What does it mean, in particular, in practical terms, for one tribe to be stronger or weaker than another? Or to become stronger or weaker? Military might? Wealth? Or maybe a charismatic leader who is good at making alliances with other tribes? Or something else entirely?
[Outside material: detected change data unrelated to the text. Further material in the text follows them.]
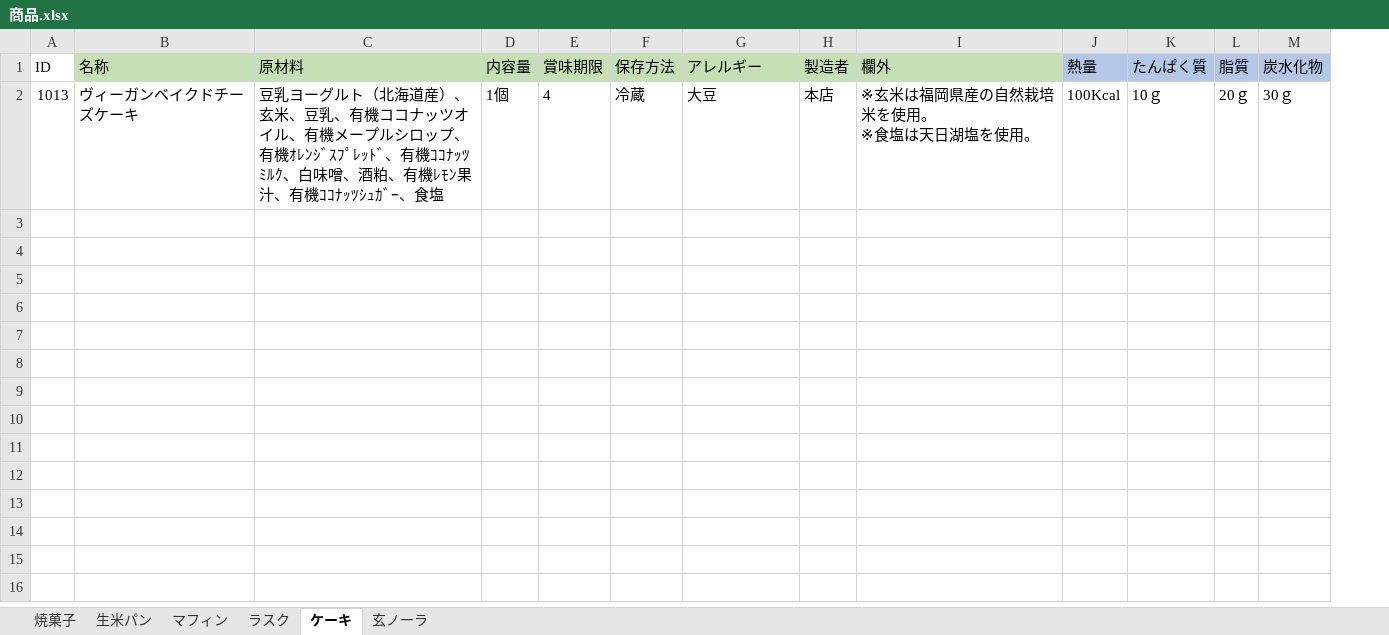
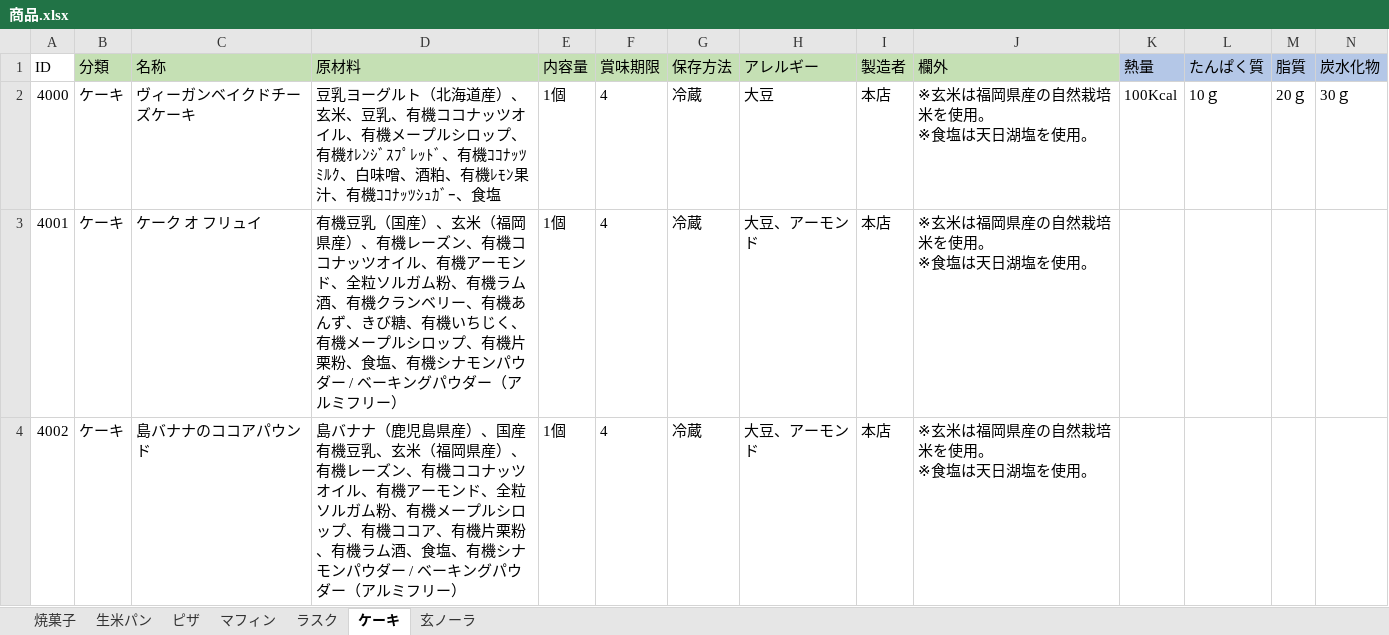
Before and after one commit to H-sakasegawa/PrintIngredientsList, an Excel workbook: PrintIngredientsList/bin/Debug/Database/商品.xlsx, sheet ケーキ, drawn as a sheet; only a part is shown; values as stored, in another font and other column widths than the file's, no borders; rows hold the shown columns only; ↵ is a line break in a cell; the diff names each change by its address in the sheet, - before the commit and + after, or states it on an @@ line.

```diff
--- a/PrintIngredientsList/bin/Debug/Database/商品.xlsx (sheet ケーキ)
+++ b/PrintIngredientsList/bin/Debug/Database/商品.xlsx (sheet ケーキ)
+sheet tab: ピザ
+column B (分類), row 2: ケーキ
-A2 (ID): 1013
+A2 (ID): 4000
+row 3: 4001 | ケーキ | ケーク オ フリュイ | 有機豆乳（国産）、玄米（福岡県産）、有機レーズン、有機ココナッツオイル、有機アーモンド、全粒ソルガム粉、有機ラム酒、有機クランベリー、有機あんず、きび糖、有機いちじく、有機メープルシロップ、有機片栗粉、食塩、有機シナモンパウダー / ベーキングパウダー（アルミフリー） | 1個 | 4 | 冷蔵 | 大豆、アーモンド | 本店 | ※玄米は福岡県産の自然栽培米を使用。 ↵ ※食塩は天日湖塩を使用。
+row 4: 4002 | ケーキ | 島バナナのココアパウンド | 島バナナ（鹿児島県産）、国産有機豆乳、玄米（福岡県産）、有機レーズン、有機ココナッツオイル、有機アーモンド、全粒ソルガム粉、有機メープルシロップ、有機ココア、有機片栗粉、有機ラム酒、食塩、有機シナモンパウダー / ベーキングパウダー（アルミフリー） | 1個 | 4 | 冷蔵 | 大豆、アーモンド | 本店 | ※玄米は福岡県産の自然栽培米を使用。 ↵ ※食塩は天日湖塩を使用。
```
Also changed, not shown: sheet マフィン, sheet 生米パン, sheet 玄ノーラ, sheet ラスク, sheet 焼菓子, 2 other files.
Edit: I don't know how to apply modern politics to this question. Specifics much appreciated.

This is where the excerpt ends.